This means big changes to basic aviation law, including 61 new by-laws and a bunch of legal acts. But if you operate into Kazakhstan, don’t stress – this won’t mean huge changes and new laws for you to learn – since they now are aligned with ICAO SARPs and EASA legislation it should be fairly familiar.
Airport names are changing
In June 2020, UACC/Nursultan Nazarbayev International Airport amended its IATA code from TSE to NQZ – the former code being one harking back to the old Soviet Union days when the capital city was called Tselinograd.
There are 25 certified airports in the country, including 18 international ones (although there are 9 main ones you would probably be interested in.) The point is – other airports may well follow suit and update their names and codes, so double check those IATA codes carefully.
They are implementing GRF
The new ICAO Global Reporting Format will be implemented meaning pilots should receive better contamination reports and standardised Snowtam info.
How else is safety improving?
They have done a big review of risks at airports. They’ve listed the problems, the risk scores, their targets and the trend for improvement.
The biggest problems seemed to lie in:
- Wildlife and habitat management seemed to be a big issue at some of the airports
- De-icing procedures, facilities and equipment was another high scoring risk
- Ground ops resulting in potential collisions, and FOD on the runway
- Contaminated fuel and general fuel and handling services
And all these are improving across the major airports.
I think I would like to head there now?
Great, well you are going to need an overflight permit or a landing permit, depending on what you want to do. They are easy to get direct from the authority.
Technically, the overflight permit requirement doesn’t apply anymore, but it is easier if you do get one because they want all navigation fees paid in advance or they won’t let you into the FIRs.
You can use AFTN: UAAKQFNS / +7 7172 704 345 / firstname.lastname@example.org
Any recommendations on where to go?
The main airports used for Tech Stops (if overflying) are:

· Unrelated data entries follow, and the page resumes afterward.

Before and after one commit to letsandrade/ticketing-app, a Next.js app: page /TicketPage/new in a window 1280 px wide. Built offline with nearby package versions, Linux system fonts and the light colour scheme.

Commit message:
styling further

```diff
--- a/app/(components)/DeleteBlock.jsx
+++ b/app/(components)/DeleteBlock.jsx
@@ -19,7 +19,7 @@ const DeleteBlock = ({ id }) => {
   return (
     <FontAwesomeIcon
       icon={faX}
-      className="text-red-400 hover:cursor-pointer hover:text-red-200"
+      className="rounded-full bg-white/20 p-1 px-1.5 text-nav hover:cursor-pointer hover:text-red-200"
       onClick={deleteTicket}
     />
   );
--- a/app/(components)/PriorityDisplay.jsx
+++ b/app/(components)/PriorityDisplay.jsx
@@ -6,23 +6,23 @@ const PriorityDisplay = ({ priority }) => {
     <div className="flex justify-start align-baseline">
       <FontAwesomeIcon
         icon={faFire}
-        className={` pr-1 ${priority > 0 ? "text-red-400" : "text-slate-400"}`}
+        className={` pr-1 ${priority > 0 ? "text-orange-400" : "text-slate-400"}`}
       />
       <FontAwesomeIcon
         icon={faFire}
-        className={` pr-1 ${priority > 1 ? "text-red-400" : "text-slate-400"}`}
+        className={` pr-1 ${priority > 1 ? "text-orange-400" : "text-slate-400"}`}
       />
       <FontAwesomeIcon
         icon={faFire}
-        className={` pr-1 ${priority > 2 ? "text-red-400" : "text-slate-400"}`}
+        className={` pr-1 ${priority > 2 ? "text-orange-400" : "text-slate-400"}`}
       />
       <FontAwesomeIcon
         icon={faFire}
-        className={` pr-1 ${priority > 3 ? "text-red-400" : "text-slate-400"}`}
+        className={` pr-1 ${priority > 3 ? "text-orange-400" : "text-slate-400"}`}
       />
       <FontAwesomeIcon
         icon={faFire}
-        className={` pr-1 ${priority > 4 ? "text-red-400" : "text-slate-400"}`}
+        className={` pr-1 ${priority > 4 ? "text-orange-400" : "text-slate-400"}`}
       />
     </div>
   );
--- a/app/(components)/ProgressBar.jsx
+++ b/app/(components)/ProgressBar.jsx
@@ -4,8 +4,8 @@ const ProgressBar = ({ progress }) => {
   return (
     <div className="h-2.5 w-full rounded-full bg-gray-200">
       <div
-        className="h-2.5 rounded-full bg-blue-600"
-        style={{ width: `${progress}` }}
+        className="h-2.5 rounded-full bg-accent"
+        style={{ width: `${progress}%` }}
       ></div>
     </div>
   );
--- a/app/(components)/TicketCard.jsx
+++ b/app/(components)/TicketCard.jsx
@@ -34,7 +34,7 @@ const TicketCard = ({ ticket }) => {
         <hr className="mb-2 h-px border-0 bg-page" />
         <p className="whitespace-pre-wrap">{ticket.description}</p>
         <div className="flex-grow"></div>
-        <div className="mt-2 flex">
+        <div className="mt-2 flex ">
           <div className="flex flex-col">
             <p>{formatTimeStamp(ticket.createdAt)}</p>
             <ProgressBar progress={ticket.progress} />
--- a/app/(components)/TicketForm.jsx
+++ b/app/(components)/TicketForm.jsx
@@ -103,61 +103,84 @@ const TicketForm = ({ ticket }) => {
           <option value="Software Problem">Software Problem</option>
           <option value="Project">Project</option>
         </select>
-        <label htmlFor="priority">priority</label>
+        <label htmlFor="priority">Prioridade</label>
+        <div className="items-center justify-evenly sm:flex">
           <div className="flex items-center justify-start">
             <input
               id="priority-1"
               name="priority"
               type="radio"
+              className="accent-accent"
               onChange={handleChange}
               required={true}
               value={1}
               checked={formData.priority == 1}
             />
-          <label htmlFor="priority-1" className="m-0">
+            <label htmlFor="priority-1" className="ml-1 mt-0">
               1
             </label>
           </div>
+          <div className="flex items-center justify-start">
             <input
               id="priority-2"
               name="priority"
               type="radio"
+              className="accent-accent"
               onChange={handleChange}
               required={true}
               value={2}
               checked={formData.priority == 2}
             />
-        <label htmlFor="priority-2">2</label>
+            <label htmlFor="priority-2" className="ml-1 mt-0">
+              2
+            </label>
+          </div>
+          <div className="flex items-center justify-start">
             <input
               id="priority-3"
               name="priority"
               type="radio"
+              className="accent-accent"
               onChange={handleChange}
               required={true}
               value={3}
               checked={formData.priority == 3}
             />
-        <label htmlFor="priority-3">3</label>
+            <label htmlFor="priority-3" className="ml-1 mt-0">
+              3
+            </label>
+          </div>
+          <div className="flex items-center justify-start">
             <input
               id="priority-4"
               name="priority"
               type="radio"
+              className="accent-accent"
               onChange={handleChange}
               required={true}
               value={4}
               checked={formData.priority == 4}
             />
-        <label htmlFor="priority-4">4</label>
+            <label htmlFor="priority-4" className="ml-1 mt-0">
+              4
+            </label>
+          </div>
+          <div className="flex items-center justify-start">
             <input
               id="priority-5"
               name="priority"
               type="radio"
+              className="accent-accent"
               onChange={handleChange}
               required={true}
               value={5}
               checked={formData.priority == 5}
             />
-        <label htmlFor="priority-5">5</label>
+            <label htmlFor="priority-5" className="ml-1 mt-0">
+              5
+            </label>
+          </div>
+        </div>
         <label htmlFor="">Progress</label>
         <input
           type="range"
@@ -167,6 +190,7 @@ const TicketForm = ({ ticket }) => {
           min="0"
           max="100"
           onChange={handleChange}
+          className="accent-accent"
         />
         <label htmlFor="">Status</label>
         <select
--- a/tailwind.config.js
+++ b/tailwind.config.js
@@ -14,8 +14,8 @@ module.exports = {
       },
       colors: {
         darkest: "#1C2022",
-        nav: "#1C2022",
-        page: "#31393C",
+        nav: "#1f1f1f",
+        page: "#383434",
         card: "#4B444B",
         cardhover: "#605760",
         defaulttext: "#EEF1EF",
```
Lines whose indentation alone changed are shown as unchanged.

- UAAA/Almaty Open H24 with a 14,764′ / 4500m and 14,436′ / 4400m runways with CAT III approaches
- UACC/Nur Sultan (Astana) H24 (but restricted) 11,483′ / 3500m runway with CAT III approach capability
Both airports apparently have Jet A1 fuel, although you might find TS-1 at other airports (the Russian “Jet A1′ with a -50°C freezing point).
You also have some decent ones in neighbouring countries:
Anything else to know before I go?
The airspace is safe, with no warnings. It does border Russia which has some specific procedures and comm requirements.
It also borders China so for flight planning there are specific waypoints and airways to use, and you will need to change to metric flight levels (metres from feet) as you cross into Chinese airspace.
Kazakhstan uses an (almost) standard Contingency Procedure – 30 degrees off route and offset at 20km (which is 5.4nm).
More on the topic:
- More: Almaty airport open again following civil unrest
- More: Limited fuel in Kazakhstan for bizav flights
- More: Midweek Briefing 10AUG: EASA Cockpit Rules, Ukraine extends Russia Ban
- More: Midweek Briefing: Residual Disinsection for Italy, New Moscow Airport